Doris Marie Clair Baumgardt joined the famous Futurians of New York in December, 1938. She was about 18 at the time. She and her friend, Rosalind Cohen, were the earliest female members of the club. She was described by Damon Knight in his tell-all book, The Futurians, as follows: "She was a tall, cool brunette who looked a little like the Dragon Lady in Terry and the Pirates." Frederik Pohl, in his The Way the Future Was (1979) described her as "strikingly beautiful, and strikingly intelligent, too, in a sulky, humorous, deprecatory way that matched well with most of the other people I admired."
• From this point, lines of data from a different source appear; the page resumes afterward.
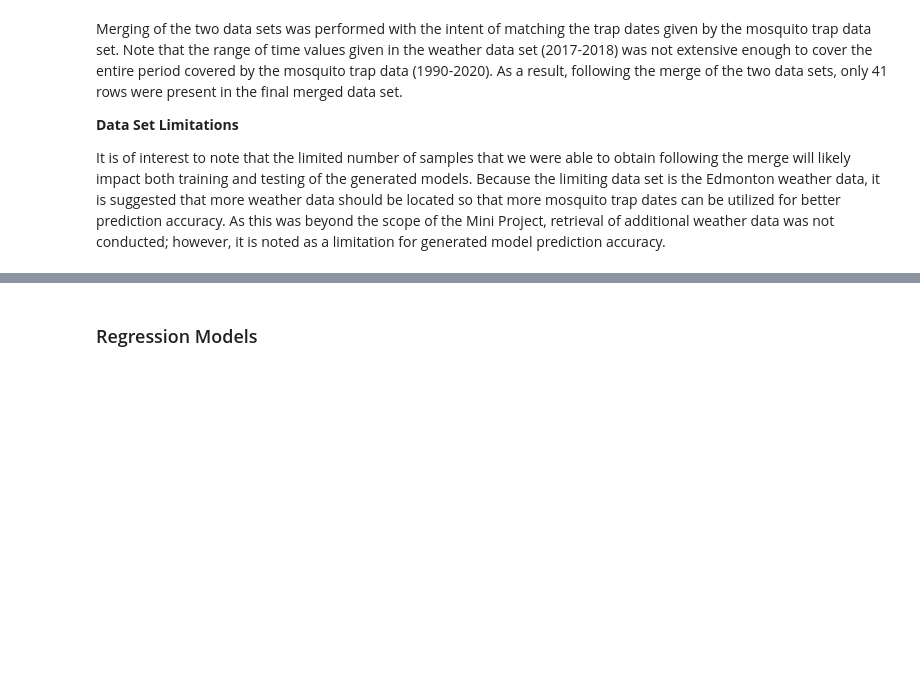
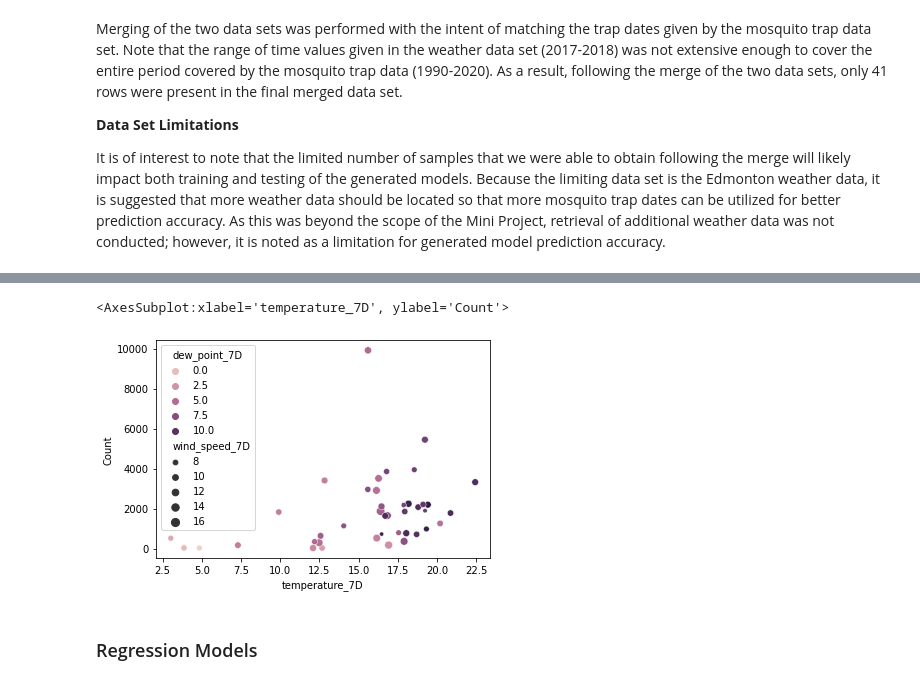
Before and after one commit to sharyar/vigilant-meme, a Jupyter notebook: task1_notebook.ipynb, the cells around one changed output, grey strips where cells are left out. Cells and saved outputs as stored; diff of their text form; code cells hidden in the pictures; blank space fills up the shorter version.

```diff
--- a/task1_notebook.ipynb
+++ b/task1_notebook.ipynb
@@ -117,0 +90,11 @@ merged_df
+# %%
+merged_df = helper_functions.merge_mosquito_weather_data(mosquito_df_all, weather_df)
+
+# Removal of columns that reflect instantaenous observations as we will lean towards using moving averages
+# for the creation of the models
+instantaneous_weather_recordings = ['pressure_station', 'pressure_sea', 'wind_dir_10s', 'wind_speed',
+                                   'wind_gust', 'relative_humidity', 'dew_point', 'temperature']
+merged_df.drop(columns=instantaneous_weather_recordings, inplace=True)
+
+# Display the merged data frame
+merged_df
@@ -118,3 +120,8 @@ merged_df
+# %%
+sns.scatterplot(data=merged_df, x='temperature_7D', y='Count', hue='dew_point_7D', size='wind_speed_7D')
+# %% [output]
+<AxesSubplot:xlabel='temperature_7D', ylabel='Count'>
+[figure, added]
 # %% [markdown]
 ### Regression Models
 # %% [markdown]
```
Also changed, not shown: parts of 52 cells of this notebook, 1 other file.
In fanzines in the 1930s-1940s she signed herself "Leslie Perri"; her friends called her "Doë." She wrote prolifically for the Futurian fanzines, and was a founding member of the Fantasy Amateur Press Association (FAPA), created by fellow Futurian Donald Wollheim. She was one of only five Futurians Sam Moskowitz allowed inside the hall at the 1st Worldcon in New York in 1939. She also wrote SF stories (as Leslie Perri) in magazines edited by fellow Futurians. A few of these were later reprinted in anthologies, one of which (Womanthology, 2003) was edited by Forrest J Ackerman and consisted of stories by female writers.
She first married Pohl (1940), whom she had met through a high school friend. Pohl persuaded her to join the Futurians. After their divorce, she married painter/writer, Thomas Owens, "the handsomest man you ever saw in your life," according to her friend Rosalind Cohen Wylie. Doris left him to marry Richard Wilson, another Futurian, but they broke up in 1965. While married to Wilson, she worked as a reporter and journalist.
She had two children, one with Owens (Margot Owens), and one with Wilson (Richard David Wilson).
In the early 1940s she edited a magazine, Movie Love Stories, which (according to Wollheim), she practically wrote herself.
She died in 1970 of cancer.